Key questions to ask

To help your group work out what type of legal structure would best suit your needs, consider the following questions (see: “Table of legal entities”). 

How many people will be in your group?

The size of your group may be relevant to helping you choose the right legal structure. For example:

  • An incorporated society has to have at least 15 named members (although that number will decrease to 10 for societies registered under the 2022 Act). 
  • A trust only or charitable trust board only needs one appointed or elected trustee, although usually there are at least two. 
  • A company only needs one shareholder and one director (this can be the same person). 
  • Society-based charitable trust boards need at least five members (although, as a result of the 2022 Act, it will no longer be possible to incorporate as a society-based charitable trust board from October 2023). 
  • All registered charities from 5 October 2023 need to have at least one ‘officer’ who is 18 years of age.
  • Industrial and provident societies have to have at least seven members. 

Will the number of members change over time?

If your group intends to start small but grow its membership over time, an incorporated society is likely to be a good option.
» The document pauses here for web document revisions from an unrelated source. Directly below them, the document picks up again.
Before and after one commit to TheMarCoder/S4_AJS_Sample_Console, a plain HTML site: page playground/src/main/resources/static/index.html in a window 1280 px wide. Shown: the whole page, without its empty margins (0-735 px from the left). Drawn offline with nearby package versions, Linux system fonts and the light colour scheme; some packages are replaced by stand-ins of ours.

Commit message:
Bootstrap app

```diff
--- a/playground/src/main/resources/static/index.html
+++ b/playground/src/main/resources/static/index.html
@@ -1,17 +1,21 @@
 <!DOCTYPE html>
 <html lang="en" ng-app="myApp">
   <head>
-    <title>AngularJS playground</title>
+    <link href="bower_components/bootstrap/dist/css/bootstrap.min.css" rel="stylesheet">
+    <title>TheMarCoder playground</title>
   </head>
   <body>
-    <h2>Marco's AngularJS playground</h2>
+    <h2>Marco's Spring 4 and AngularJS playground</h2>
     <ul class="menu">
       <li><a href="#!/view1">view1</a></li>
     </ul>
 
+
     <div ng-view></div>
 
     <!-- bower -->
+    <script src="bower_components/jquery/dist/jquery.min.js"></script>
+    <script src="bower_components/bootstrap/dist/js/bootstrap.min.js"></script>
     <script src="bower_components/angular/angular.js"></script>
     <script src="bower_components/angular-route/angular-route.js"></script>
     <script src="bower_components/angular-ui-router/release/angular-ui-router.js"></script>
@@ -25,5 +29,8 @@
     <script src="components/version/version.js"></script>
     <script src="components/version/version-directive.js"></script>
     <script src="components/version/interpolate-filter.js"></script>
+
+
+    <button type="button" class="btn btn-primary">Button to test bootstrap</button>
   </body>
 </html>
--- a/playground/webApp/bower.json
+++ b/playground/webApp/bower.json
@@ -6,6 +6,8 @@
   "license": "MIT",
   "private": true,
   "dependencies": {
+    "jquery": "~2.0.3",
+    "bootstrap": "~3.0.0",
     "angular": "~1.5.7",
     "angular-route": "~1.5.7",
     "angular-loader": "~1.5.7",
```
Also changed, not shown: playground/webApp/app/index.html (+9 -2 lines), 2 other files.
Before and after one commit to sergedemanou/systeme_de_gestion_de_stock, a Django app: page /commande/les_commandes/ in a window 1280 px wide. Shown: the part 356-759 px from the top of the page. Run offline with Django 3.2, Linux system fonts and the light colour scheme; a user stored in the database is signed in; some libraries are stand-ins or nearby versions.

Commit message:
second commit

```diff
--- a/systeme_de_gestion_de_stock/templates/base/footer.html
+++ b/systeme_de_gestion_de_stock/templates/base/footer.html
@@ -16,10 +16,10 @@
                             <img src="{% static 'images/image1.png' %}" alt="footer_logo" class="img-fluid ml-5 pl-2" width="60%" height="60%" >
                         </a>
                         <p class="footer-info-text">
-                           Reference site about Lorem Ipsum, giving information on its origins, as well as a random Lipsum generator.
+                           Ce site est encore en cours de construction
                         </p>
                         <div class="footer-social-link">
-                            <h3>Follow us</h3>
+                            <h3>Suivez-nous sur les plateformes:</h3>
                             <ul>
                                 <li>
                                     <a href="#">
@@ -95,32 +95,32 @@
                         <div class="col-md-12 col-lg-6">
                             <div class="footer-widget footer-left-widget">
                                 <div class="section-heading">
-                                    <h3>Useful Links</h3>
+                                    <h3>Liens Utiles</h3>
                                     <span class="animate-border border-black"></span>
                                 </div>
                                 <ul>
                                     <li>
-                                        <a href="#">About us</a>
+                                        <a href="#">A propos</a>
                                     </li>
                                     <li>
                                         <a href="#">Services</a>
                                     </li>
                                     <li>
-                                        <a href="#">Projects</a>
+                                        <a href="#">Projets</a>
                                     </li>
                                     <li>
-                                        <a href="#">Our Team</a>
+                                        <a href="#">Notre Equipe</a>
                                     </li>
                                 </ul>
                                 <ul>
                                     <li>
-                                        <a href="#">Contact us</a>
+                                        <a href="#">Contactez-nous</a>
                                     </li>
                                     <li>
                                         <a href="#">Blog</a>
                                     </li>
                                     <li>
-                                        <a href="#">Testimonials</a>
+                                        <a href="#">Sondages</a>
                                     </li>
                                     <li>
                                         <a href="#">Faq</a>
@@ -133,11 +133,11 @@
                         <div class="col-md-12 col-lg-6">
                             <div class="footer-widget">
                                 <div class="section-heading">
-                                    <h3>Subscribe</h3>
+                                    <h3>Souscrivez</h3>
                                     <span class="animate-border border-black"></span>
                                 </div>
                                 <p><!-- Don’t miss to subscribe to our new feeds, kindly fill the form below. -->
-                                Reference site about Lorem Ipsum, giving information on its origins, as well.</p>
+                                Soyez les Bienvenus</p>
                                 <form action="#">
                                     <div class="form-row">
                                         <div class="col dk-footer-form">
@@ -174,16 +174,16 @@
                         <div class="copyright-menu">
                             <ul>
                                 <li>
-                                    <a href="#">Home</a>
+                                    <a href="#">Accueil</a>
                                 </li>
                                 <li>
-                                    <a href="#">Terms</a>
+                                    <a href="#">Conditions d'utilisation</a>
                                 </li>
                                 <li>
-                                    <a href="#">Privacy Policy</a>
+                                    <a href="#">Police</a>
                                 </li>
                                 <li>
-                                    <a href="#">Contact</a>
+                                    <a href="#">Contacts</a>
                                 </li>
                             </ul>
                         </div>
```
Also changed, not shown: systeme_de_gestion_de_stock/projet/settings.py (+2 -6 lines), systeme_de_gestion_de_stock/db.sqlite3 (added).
An incorporated society has to have rules about how people join and leave the society. These rules can be written to meet the organisation’s needs. For societies incorporated under the 2022 Act, members will need to actively consent to joining. 

Charitable groups can have flexible membership rules, because changes to membership do not affect the way the trustees run the organisation. Incorporated societies need more specific rules for appointing or changing trustees. The group has to decide what these rules are, and include them in the trust deed.  

Who will your group be accountable to? 

If your group will be accountable to a wide number of people, it may be better to have a broad membership-based legal structure, such as an incorporated society. Trusts and charitable trust boards that are based on a trust aren’t accountable to a membership in the same way as the managing group of an incorporated society. 

Who do you want to make important decisions? 

If the group of decision-makers in your organisation will be small, it may be best to set up a trust, charitable trust board or company. If larger numbers of people are included in decision-making, an incorporated society may be suitable. 

How much money or property will your group have? 

If your group has or may potentially have substantial money or property, a trust may be an appropriate way to manage and use it, particularly if you want to keep decision-making within a small number of people. 

How will your group be funded?

Consider where the funds will come from to establish and maintain your organisation.

Will you have employees?

If your organisation will employ paid staff, it should be incorporated. This means the organisation will have its own legal identity with the power to, among other things, enter into employment contracts in its own name. 

Will your group make a profit?

If your group is a commercial venture, then consider a profit-based structure, like an industrial and provident society, a partnership, or a company. Trusts and incorporated societies can make profits, but the profits of a charitable trust or an incorporated society can’t go to members. 

Is Māori-owned land involved?

If it is, you may need to consider establishing a trust under Te Ture Whenua Act 1993 / the Māori Land Act 1993. 

For more information about Māori Land trusts, see the “Māori Land” chapter in the Community Law Manual.